On the contrary, this is a book I can definitely see myself knitting from — and I already have a few patterns in my favorites. The idea is that collecting mini skeins is so addictive, whether you buy them yourself or participate in mini-skein swaps, or both, but it can be tricky to figure out what to make with them. This book has a great variety of patterns, from simple coasters and coffee cozies, all the up way to beautiful sweaters, including two (A Mermaid Darkly, pictured below, and the Rainbow Cardi) designed by Sweater Expert, and the creator of my Rhinebeck sweater pattern, Yelena Dasher.
There’s also tons in between — scarves, socks, shawls, cowls. My favorite — and the one I favorited first — is Jess Kallberg’s Head in the Clouds Hat, pictured at the top of the post. I love the subtle scallops, and I think it will be the perfect pattern for the mini-skein set from Pigeonroof Studios that I purchased ages ago — like, before Indie Untangled even launched (I was going to make a pair of gradient mitts, but I generally haven’t been gravitating toward projects much smaller than hats). The yardage information is fairly detailed, so useful if you want to swap out mini skeins and use up leftovers.

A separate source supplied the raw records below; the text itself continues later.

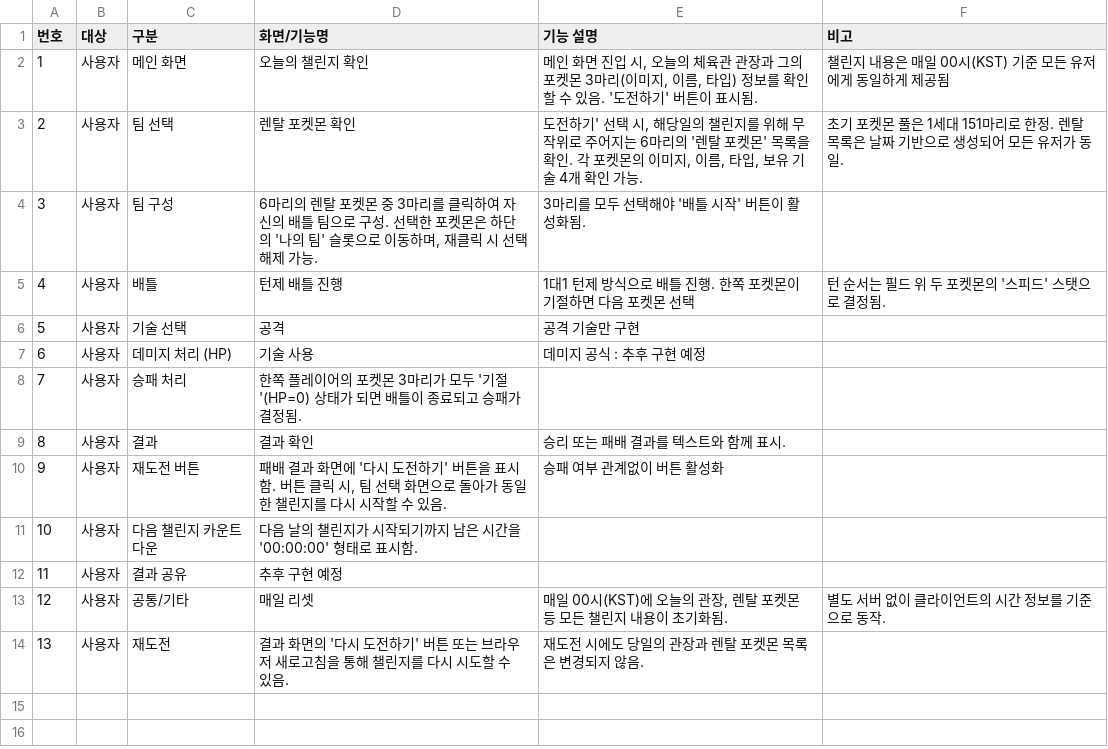
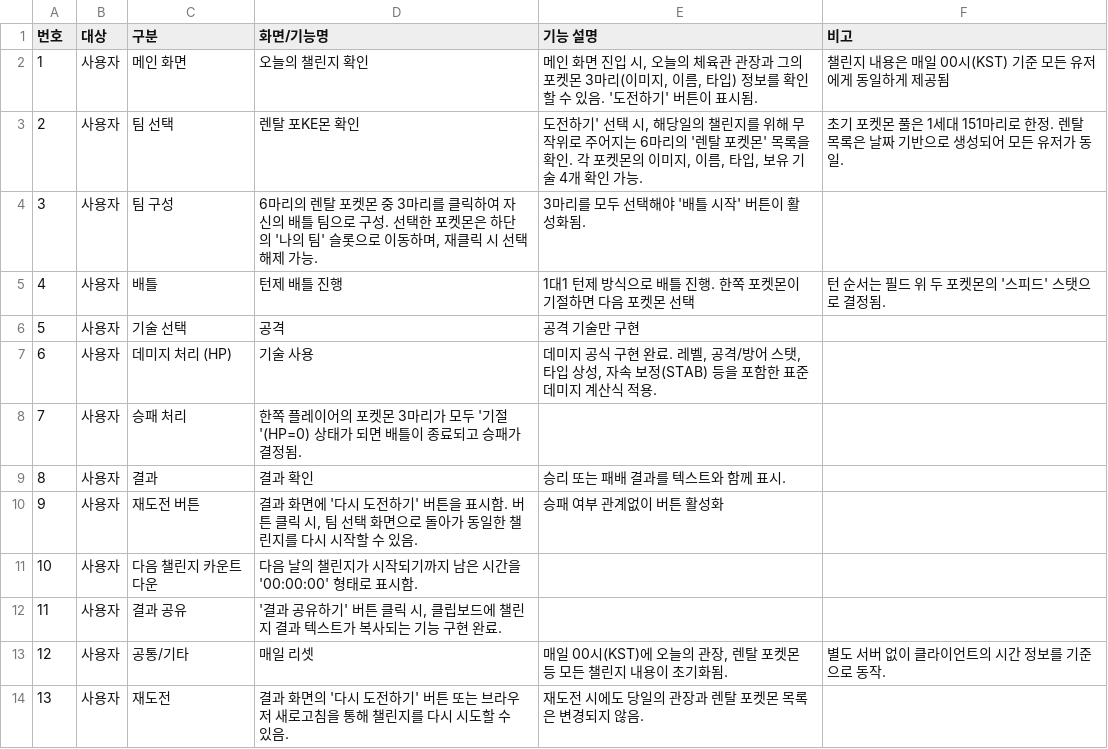
Before and after one commit to skjy7200/Daily, a CSV file: Pokedaily_requirements_v1.3.csv, drawn as a sheet.

Commit message:
csv 업데이트

```diff
--- a/Pokedaily_requirements_v1.3.csv
+++ b/Pokedaily_requirements_v1.3.csv
@@ -2,3 +2,3 @@
 1,사용자,메인 화면,오늘의 챌린지 확인,"메인 화면 진입 시, 오늘의 체육관 관장과 그의 포켓몬 3마리(이미지, 이름, 타입) 정보를 확인할 수 있음. '도전하기' 버튼이 표시됨.",챌린지 내용은 매일 00시(KST) 기준 모든 유저에게 동일하게 제공됨
-2,사용자,팀 선택,렌탈 포켓몬 확인,"도전하기' 선택 시, 해당일의 챌린지를 위해 무작위로 주어지는 6마리의 '렌탈 포켓몬' 목록을 확인. 각 포켓몬의 이미지, 이름, 타입, 보유 기술 4개 확인 가능.",초기 포켓몬 풀은 1세대 151마리로 한정. 렌탈 목록은 날짜 기반으로 생성되어 모든 유저가 동일.
+2,사용자,팀 선택,렌탈 포KE몬 확인,"도전하기' 선택 시, 해당일의 챌린지를 위해 무작위로 주어지는 6마리의 '렌탈 포켓몬' 목록을 확인. 각 포켓몬의 이미지, 이름, 타입, 보유 기술 4개 확인 가능.",초기 포켓몬 풀은 1세대 151마리로 한정. 렌탈 목록은 날짜 기반으로 생성되어 모든 유저가 동일.
 3,사용자,팀 구성,"6마리의 렌탈 포켓몬 중 3마리를 클릭하여 자신의 배틀 팀으로 구성. 선택한 포켓몬은 하단의 '나의 팀' 슬롯으로 이동하며, 재클릭 시 선택 해제 가능.",3마리를 모두 선택해야 '배틀 시작' 버튼이 활성화됨.,
@@ -6,8 +6,8 @@
 5,사용자,기술 선택,공격,공격 기술만 구현,
-6,사용자,데미지 처리 (HP),기술 사용,데미지 공식 : 추후 구현 예정,
+6,사용자,데미지 처리 (HP),기술 사용,"데미지 공식 구현 완료. 레벨, 공격/방어 스탯, 타입 상성, 자속 보정(STAB) 등을 포함한 표준 데미지 계산식 적용.",
 7,사용자,승패 처리,한쪽 플레이어의 포켓몬 3마리가 모두 '기절'(HP=0) 상태가 되면 배틀이 종료되고 승패가 결정됨.,,
 8,사용자,결과,결과 확인,승리 또는 패배 결과를 텍스트와 함께 표시.,
-9,사용자,재도전 버튼,"패배 결과 화면에 '다시 도전하기' 버튼을 표시함. 버튼 클릭 시, 팀 선택 화면으로 돌아가 동일한 챌린지를 다시 시작할 수 있음.",승패 여부 관계없이 버튼 활성화 ,
+9,사용자,재도전 버튼,"결과 화면에 '다시 도전하기' 버튼을 표시함. 버튼 클릭 시, 팀 선택 화면으로 돌아가 동일한 챌린지를 다시 시작할 수 있음.",승패 여부 관계없이 버튼 활성화,
 10,사용자,다음 챌린지 카운트다운,다음 날의 챌린지가 시작되기까지 남은 시간을 '00:00:00' 형태로 표시함.,,
-11,사용자,결과 공유,추후 구현 예정,,
+11,사용자,결과 공유,"'결과 공유하기' 버튼 클릭 시, 클립보드에 챌린지 결과 텍스트가 복사되는 기능 구현 완료.",,
 12,사용자,공통/기타,매일 리셋,"매일 00시(KST)에 오늘의 관장, 렌탈 포켓몬 등 모든 챌린지 내용이 초기화됨.",별도 서버 없이 클라이언트의 시간 정보를 기준으로 동작.
```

Aside from the lovely patterns, the two things I like most about this book are the beautifully styled photographs, which still show off the important parts of each design, and the prevalence of indie dyers, including IU’s Astral Bath, Kim Dyes Yarn and Western Sky Knits (not to mention, Madelinetosh, Orange Flower, Julie Asselin, Dragonfly Fibers and The Copper Corgi…). If you frequent this site, I’m pretty sure you will love this book.
Connie and Lark Crafts have generously offered up a free copy of the book to a lucky Indie Untangled reader. To enter, comment on this post by the end of the day Sunday, Nov. 15, with the pattern (or patterns — I know it’s hard to pick just one!) you’d most like to knit. You can see them all here on Ravelry. The winner will be chosen via random number generator.
This giveaway is now closed. Congrats to the winner, Lynn!